Material shown:

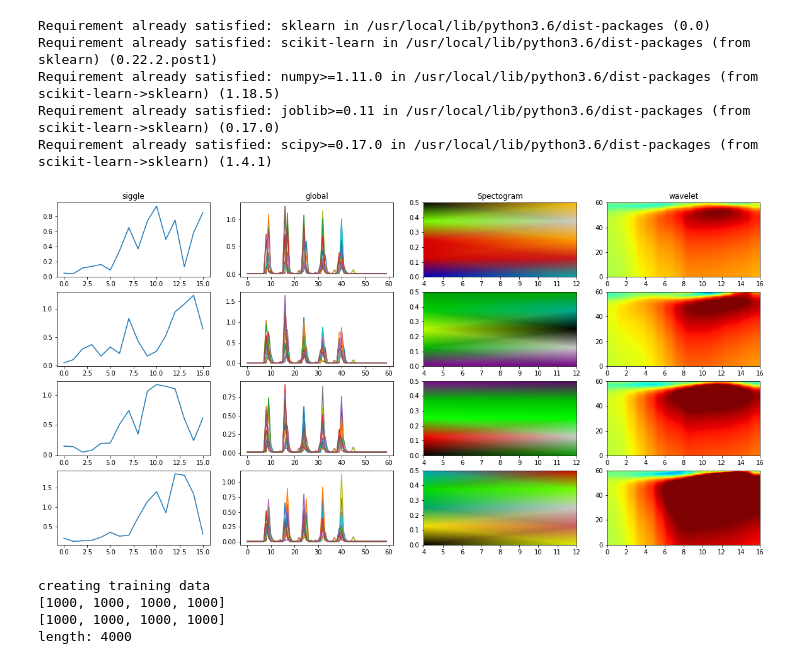
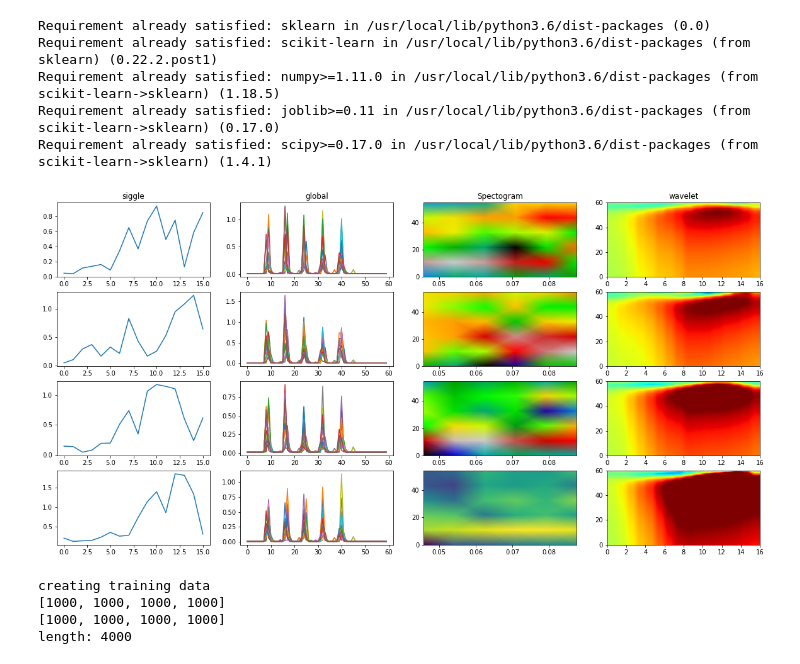
Before and after one commit to wedexyz/eeg-, a Jupyter notebook: CNN+ReduceLe+CrossVall.ipynb, the cells around one changed output. Drawn from its saved outputs; the diff is of its cells as text; code cells hidden in the pictures.

```diff
--- a/CNN+ReduceLe+CrossVall.ipynb
+++ b/CNN+ReduceLe+CrossVall.ipynb
@@ -56,9 +56,9 @@ kelas4a=kiri[175]
 #print(idlea.shape)
 
 
-f1, t1,Sxx= signal.spectrogram(kelas1,fs=1.0, window=('tukey', 0.25),
-                             nperseg=8,
-                             noverlap=0,
+f1, t1,Sxx= signal.spectrogram(kelas1,fs=120, window=('tukey', 0.25),
+                             nperseg=11,
+                             noverlap=10,
                              nfft=None,
                              detrend='constant',
                              return_onesided=True,
@@ -67,9 +67,9 @@ f1, t1,Sxx= signal.spectrogram(kelas1,fs=1.0, window=('tukey', 0.25),
                              mode='psd'
                             )
 dbs1 = 10*np.log10(Sxx)
-f2, t2,Sxx= signal.spectrogram(kelas2,fs=1.0, window=('tukey', 0.25),
-                             nperseg=8,
-                             noverlap=0,
+f2, t2,Sxx= signal.spectrogram(kelas2,fs=120, window=('tukey', 0.25),
+                             nperseg=11,
+                             noverlap=10,
                              nfft=None,
                              detrend='constant',
                              return_onesided=True,
@@ -78,9 +78,9 @@ f2, t2,Sxx= signal.spectrogram(kelas2,fs=1.0, window=('tukey', 0.25),
                              mode='psd',
                             )
 dbs2 = 10*np.log10(Sxx)
-f3, t3,Sxx= signal.spectrogram(kelas3,fs=1.0, window=('tukey', 0.25),
-                             nperseg=8,
-                             noverlap=0,
+f3, t3,Sxx= signal.spectrogram(kelas3,fs=120, window=('tukey', 0.25),
+                             nperseg=11,
+                             noverlap=10,
                              nfft=None,
                              detrend='constant',
                              return_onesided=True,
@@ -89,9 +89,9 @@ f3, t3,Sxx= signal.spectrogram(kelas3,fs=1.0, window=('tukey', 0.25),
                              mode='psd'
                             )
 dbs3 = 10*np.log10(Sxx)
-f4, t4,Sxx= signal.spectrogram(kelas4,fs=1.0, window=('tukey', 0.25),
-                             nperseg=8,
-                             noverlap=0,
+f4, t4,Sxx= signal.spectrogram(kelas4,fs=120, window=('tukey', 0.25),
+                             nperseg=11,
+                             noverlap=10,
                              nfft=None,
                              detrend='constant',
                              return_onesided=True,
@@ -115,36 +115,36 @@ axs[1].set_title("global")
 axs[1].plot(kelas1a)
 
 axs[2].set_title("Spectogram")
 axs[2].pcolormesh(t1, f1,dbs1,
                   shading='gouraud',
                   cmap='nipy_spectral')
 
 axs[3].set_title("wavelet")
 axs[3].imshow(cwt1,extent=[0,16,0,60],cmap='jet',aspect='auto',vmax=abs(cwtmatr).max(),vmin=-abs(cwtmatr).max())
 
 axs[4].plot(kelas2)
 axs[5].plot(kelas2a)
 axs[6].pcolormesh(t2, f2,dbs2,
                   shading='gouraud',
                   cmap='nipy_spectral')
 axs[7].imshow(cwt2,extent=[0,16,0,60],cmap='jet',aspect='auto',vmax=abs(cwtmatr).max(),vmin=-abs(cwtmatr).max())
 
 axs[8].plot(kelas3)
 axs[9].plot(kelas3a)
 axs[10].pcolormesh(t3, f3,dbs3,
                   shading='gouraud',
                   cmap='nipy_spectral')
 axs[11].imshow(cwt3,extent=[0,16,0,60],cmap='jet',aspect='auto',vmax=abs(cwtmatr).max(),vmin=-abs(cwtmatr).max())
 
 axs[12].plot(kelas4)
 axs[13].plot(kelas4a)
-axs[14].pcolormesh(t3, f3,dbs4,
+axs[14].pcolormesh(t4, f4,dbs4,
                   shading='gouraud',
-                  cmap='nipy_spectral')
+                  cmap='viridis')
 axs[15].imshow(cwt4,extent=[0,16,0,60],cmap='jet',aspect='auto',vmax=abs(cwtmatr).max(),vmin=-abs(cwtmatr).max())
 plt.show()
 # %% [output]
-[figure, old version]
+[figure, new version]
 # %%
 ACTIONS = ["kiri", "maju","idle","kanan"]
 reshape = (-1,16, 60,1)
```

What is expected: For the listing above, how many lines contain the word "CrossVall"? Respond with nothing but the number.

Output of the exercise: 3